Problem:
All entries below are to be reproduced precisely as they stand, without the pictures.

====== Data to process ======

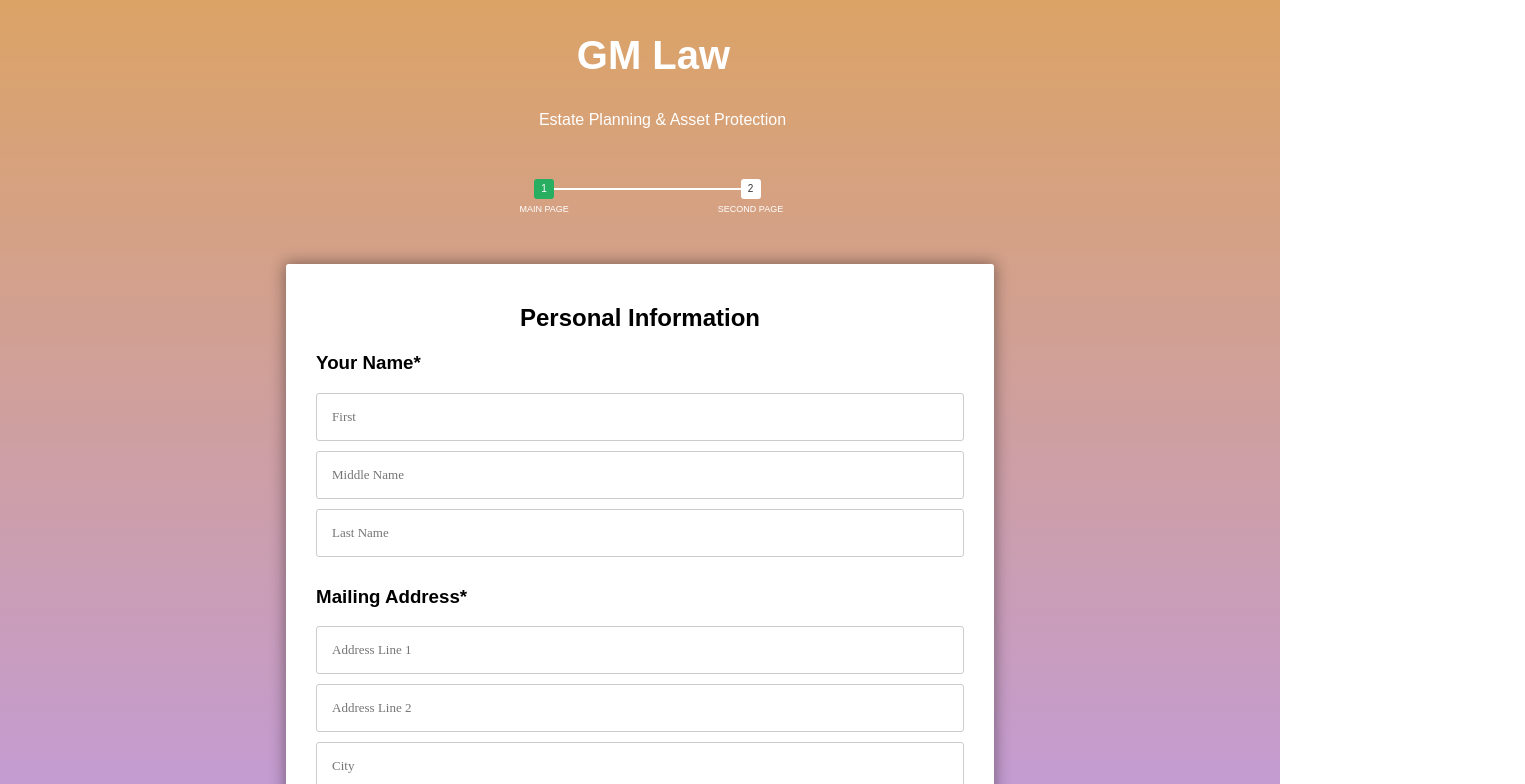
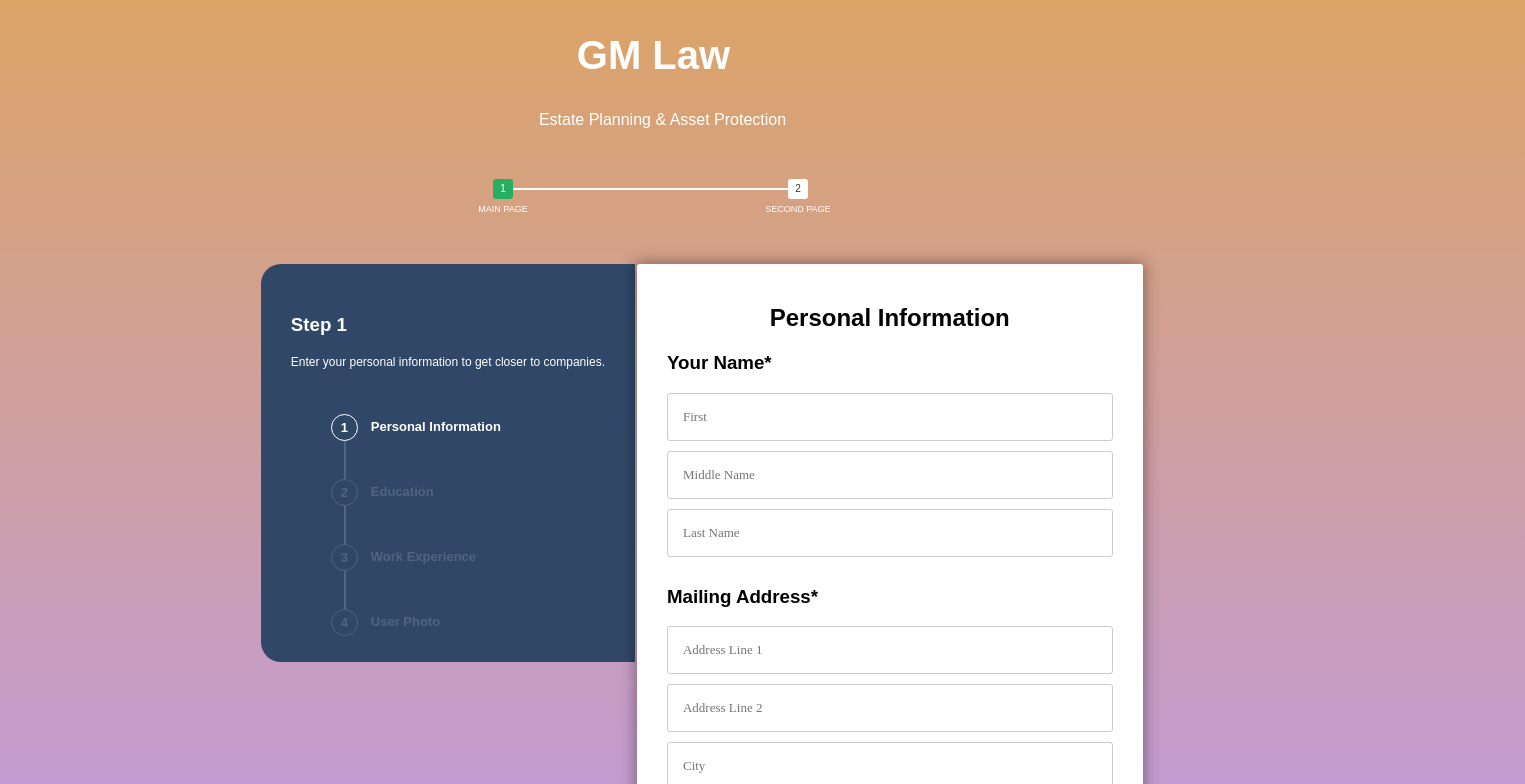
Before and after one commit to vishwatejachalla/react-app, a React (Create React App) app in the folder react_app/: page / in a window 1280 px wide. Shown: the top 784 px of the page, 1525 px wide, since content can reach past the window. Built offline with nearby package versions, Linux system fonts and the light colour scheme.

Commit message:
added side bar

```diff
--- a/react_app/src/App.css
+++ b/react_app/src/App.css
@@ -16,8 +16,6 @@ body {
 }
 /*form styles*/
 #msform {
-  width: 70%;
-  margin: 50px auto;
   text-align: center;
   position: relative;
 }
@@ -36,7 +34,6 @@ body {
   padding: 20px 30px;
   box-sizing: border-box;
   width: 80%;
-  margin: 0 10%;
 
   /*stacking fieldsets above each other*/
   position: relative;
@@ -178,36 +175,26 @@ text-align: left;
   padding-left: 42%;
 }
 
-.progress-bar {
-  display: flex;
-  flex-direction: column;
-  justify-content: center;
-  overflow: hidden;
-  color: #fff;
-  text-align: center;
-  white-space: nowrap;
-  background-color: transparent;
-  transition: width 0.6s ease;
+/* *************** */
+.container .card .form{
+  width:100%;
+  height:100%;
+  padding-left: 20%;
+  display:flex;
 }
-.progress-bar li {
-  position: relative;
-  margin-left: 40px;
-  margin-top: 2em;
-  counter-increment: container 1;
-  color: #8c6b3e;
+.container .card .left-side{
+  /* width:35%; */
+  background-color:#304767;
+  height:100%;
+  border-top-left-radius:20px;
+  border-bottom-left-radius:20px;
+  padding:20px 30px;
+  box-sizing:border-box;
+
 }
 
-.left-side {
-  width: 35%;
-  background-color: #ce9e5c;
-  height: 100vh;
-  border-top-left-radius: 20px;
-  border-bottom-left-radius: 20px;
-  padding: 30px 30px;
-  box-sizing: border-box;
-  position: sticky;
-  top: 0;
+.container .card .right-side{
+  width:50%;
+  height:100%;
+  border-radius:20px;
 }
-.right-side {
-  width: 80%;
-}
--- a/react_app/src/App.js
+++ b/react_app/src/App.js
@@ -3,6 +3,7 @@ import MainPage from './components/MainPage';
 import NotificationBar from './components/NotificationBar';
 import './App.css';
 import SecondPage from './components/SecondPage';
+import VerticalProgressBar from './components/verticalProgressBar';
 
 const App = () => {
   const [currentPage, setCurrentPage] = useState('main');
@@ -23,8 +24,13 @@ const App = () => {
           <p className='navbar-subhead mx-auto'>Estate Planning & Asset Protection</p>
         </div>
       </nav>
+      <NotificationBar currentPage={currentPage}  onNext={handleNextPage} onBack={handleBackPage}/>
+      <div class="container">
+        <div class="card">
+            <div class="form">
+              <VerticalProgressBar/>
+              <div class="right-side">
                 <form id="msform">
-        <NotificationBar currentPage={currentPage}  onNext={handleNextPage} onBack={handleBackPage}/>
                     {currentPage === 'main' && (
                       <fieldset>
                         <MainPage onNextPage={handleNextPage}/>
@@ -36,6 +42,17 @@ const App = () => {
                       </fieldset>
                     )}
                 </form>
+              </div>
+            </div>
+        </div>
+      </div>
+      <footer>
+      <nav className="navbar navbar-light bg-light">
+        <div className="container-fluid">
+          <p className='navbar-subhead'>2023 Copyright</p>
+        </div>
+        </nav>
+      </footer>
     </>
   );
 };
--- /dev/null
+++ b/react_app/src/components/verticalProgressBar.css
@@ -0,0 +1,70 @@
+.left-heading{
+    color:#fff;
+
+}
+.steps-content{
+    margin-top:30px;
+    color:#fff;
+}
+.steps-content p{
+    font-size:12px;
+    margin-top:15px;
+}
+.progress-bar{
+    list-style:none;
+    /*color:#fff;*/
+    margin-top:30px;
+    font-size:13px;
+    font-weight:700;
+    counter-reset:container 0;
+}
+.progress-bar li{
+       position:relative;
+       margin-left:40px;
+       margin-top:50px;
+       counter-increment:container 1;
+      color:#4f6581;
+}
+.progress-bar li::before{
+    content:counter(container);
+    line-height:25px;
+    text-align:center;
+    position:absolute;
+    height:25px;
+    width:25px;
+    border:1px solid #4f6581;
+    border-radius:50%;
+    left:-40px;
+    top:-5px;
+    z-index:10;
+    background-color:#304767;
+
+
+}
+.progress-bar li::after{
+    content: '';
+    position: absolute;
+    height: 90px;
+    width: 2px;
+    background-color: #4f6581;
+    z-index: 1;
+    left: -27px;
+    top: -70px;
+}
+.progress-bar li.active::after{
+    background-color: #fff;
+
+}
+.progress-bar li:first-child:after{
+  display:none;
+}
+.progress-bar li.active::before{
+    color:#fff;
+      border:1px solid #fff;
+}
+.progress-bar li.active{
+    color:#fff;
+}
+.d-none{
+   display:none;
+}
--- a/react_app/src/components/verticalProgressBar.js
+++ b/react_app/src/components/verticalProgressBar.js
@@ -1,12 +1,22 @@
 import React from 'react';
+import './verticalProgressBar.css';
 
 const VerticalProgressBar = () => {
     return (
         <>
-        <div className='container'>
-            <ul className="progress-bar">
-                <li className='active' >Main Page</li>
-                <li className='active' >Second Page</li>
+        <div class="left-side">
+            <div class="steps-content">
+                <h3>Step <span class="step-number">1</span></h3>
+                <p class="step-number-content active">Enter your personal information to get closer to companies.</p>
+                <p class="step-number-content d-none">Get to know better by adding your diploma,certificate and education life.</p>
+                <p class="step-number-content d-none">Help companies get to know you better by telling then about your past experiences.</p>
+                <p class="step-number-content d-none">Add your profile piccture and let companies find youy fast.</p>
+            </div>
+            <ul class="progress-bar">
+                <li class="active">Personal Information</li>
+                <li>Education</li>
+                <li>Work Experience</li>
+                <li>User Photo</li>
             </ul>
         </div>
         </>
```
Lines whose indentation alone changed are shown as unchanged.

======

Answer space:
Before and after one commit to vishwatejachalla/react-app, a React (Create React App) app in the folder react_app/: page / in a window 1280 px wide. Shown: the top 784 px of the page, 1525 px wide, since content can reach past the window. Built offline with nearby package versions, Linux system fonts and the light colour scheme.

Commit message:
added side bar

```diff
--- a/react_app/src/App.css
+++ b/react_app/src/App.css
@@ -16,8 +16,6 @@ body {
 }
 /*form styles*/
 #msform {
-  width: 70%;
-  margin: 50px auto;
   text-align: center;
   position: relative;
 }
@@ -36,7 +34,6 @@ body {
   padding: 20px 30px;
   box-sizing: border-box;
   width: 80%;
-  margin: 0 10%;
 
   /*stacking fieldsets above each other*/
   position: relative;
@@ -178,36 +175,26 @@ text-align: left;
   padding-left: 42%;
 }
 
-.progress-bar {
-  display: flex;
-  flex-direction: column;
-  justify-content: center;
-  overflow: hidden;
-  color: #fff;
-  text-align: center;
-  white-space: nowrap;
-  background-color: transparent;
-  transition: width 0.6s ease;
+/* *************** */
+.container .card .form{
+  width:100%;
+  height:100%;
+  padding-left: 20%;
+  display:flex;
 }
-.progress-bar li {
-  position: relative;
-  margin-left: 40px;
-  margin-top: 2em;
-  counter-increment: container 1;
-  color: #8c6b3e;
+.container .card .left-side{
+  /* width:35%; */
+  background-color:#304767;
+  height:100%;
+  border-top-left-radius:20px;
+  border-bottom-left-radius:20px;
+  padding:20px 30px;
+  box-sizing:border-box;
+
 }
 
-.left-side {
-  width: 35%;
-  background-color: #ce9e5c;
-  height: 100vh;
-  border-top-left-radius: 20px;
-  border-bottom-left-radius: 20px;
-  padding: 30px 30px;
-  box-sizing: border-box;
-  position: sticky;
-  top: 0;
+.container .card .right-side{
+  width:50%;
+  height:100%;
+  border-radius:20px;
 }
-.right-side {
-  width: 80%;
-}
--- a/react_app/src/App.js
+++ b/react_app/src/App.js
@@ -3,6 +3,7 @@ import MainPage from './components/MainPage';
 import NotificationBar from './components/NotificationBar';
 import './App.css';
 import SecondPage from './components/SecondPage';
+import VerticalProgressBar from './components/verticalProgressBar';
 
 const App = () => {
   const [currentPage, setCurrentPage] = useState('main');
@@ -23,8 +24,13 @@ const App = () => {
           <p className='navbar-subhead mx-auto'>Estate Planning & Asset Protection</p>
         </div>
       </nav>
+      <NotificationBar currentPage={currentPage}  onNext={handleNextPage} onBack={handleBackPage}/>
+      <div class="container">
+        <div class="card">
+            <div class="form">
+              <VerticalProgressBar/>
+              <div class="right-side">
                 <form id="msform">
-        <NotificationBar currentPage={currentPage}  onNext={handleNextPage} onBack={handleBackPage}/>
                     {currentPage === 'main' && (
                       <fieldset>
                         <MainPage onNextPage={handleNextPage}/>
@@ -36,6 +42,17 @@ const App = () => {
                       </fieldset>
                     )}
                 </form>
+              </div>
+            </div>
+        </div>
+      </div>
+      <footer>
+      <nav className="navbar navbar-light bg-light">
+        <div className="container-fluid">
+          <p className='navbar-subhead'>2023 Copyright</p>
+        </div>
+        </nav>
+      </footer>
     </>
   );
 };
--- /dev/null
+++ b/react_app/src/components/verticalProgressBar.css
@@ -0,0 +1,70 @@
+.left-heading{
+    color:#fff;
+
+}
+.steps-content{
+    margin-top:30px;
+    color:#fff;
+}
+.steps-content p{
+    font-size:12px;
+    margin-top:15px;
+}
+.progress-bar{
+    list-style:none;
+    /*color:#fff;*/
+    margin-top:30px;
+    font-size:13px;
+    font-weight:700;
+    counter-reset:container 0;
+}
+.progress-bar li{
+       position:relative;
+       margin-left:40px;
+       margin-top:50px;
+       counter-increment:container 1;
+      color:#4f6581;
+}
+.progress-bar li::before{
+    content:counter(container);
+    line-height:25px;
+    text-align:center;
+    position:absolute;
+    height:25px;
+    width:25px;
+    border:1px solid #4f6581;
+    border-radius:50%;
+    left:-40px;
+    top:-5px;
+    z-index:10;
+    background-color:#304767;
+
+
+}
+.progress-bar li::after{
+    content: '';
+    position: absolute;
+    height: 90px;
+    width: 2px;
+    background-color: #4f6581;
+    z-index: 1;
+    left: -27px;
+    top: -70px;
+}
+.progress-bar li.active::after{
+    background-color: #fff;
+
+}
+.progress-bar li:first-child:after{
+  display:none;
+}
+.progress-bar li.active::before{
+    color:#fff;
+      border:1px solid #fff;
+}
+.progress-bar li.active{
+    color:#fff;
+}
+.d-none{
+   display:none;
+}
--- a/react_app/src/components/verticalProgressBar.js
+++ b/react_app/src/components/verticalProgressBar.js
@@ -1,12 +1,22 @@
 import React from 'react';
+import './verticalProgressBar.css';
 
 const VerticalProgressBar = () => {
     return (
         <>
-        <div className='container'>
-            <ul className="progress-bar">
-                <li className='active' >Main Page</li>
-                <li className='active' >Second Page</li>
+        <div class="left-side">
+            <div class="steps-content">
+                <h3>Step <span class="step-number">1</span></h3>
+                <p class="step-number-content active">Enter your personal information to get closer to companies.</p>
+                <p class="step-number-content d-none">Get to know better by adding your diploma,certificate and education life.</p>
+                <p class="step-number-content d-none">Help companies get to know you better by telling then about your past experiences.</p>
+                <p class="step-number-content d-none">Add your profile piccture and let companies find youy fast.</p>
+            </div>
+            <ul class="progress-bar">
+                <li class="active">Personal Information</li>
+                <li>Education</li>
+                <li>Work Experience</li>
+                <li>User Photo</li>
             </ul>
         </div>
         </>
```
Lines whose indentation alone changed are shown as unchanged.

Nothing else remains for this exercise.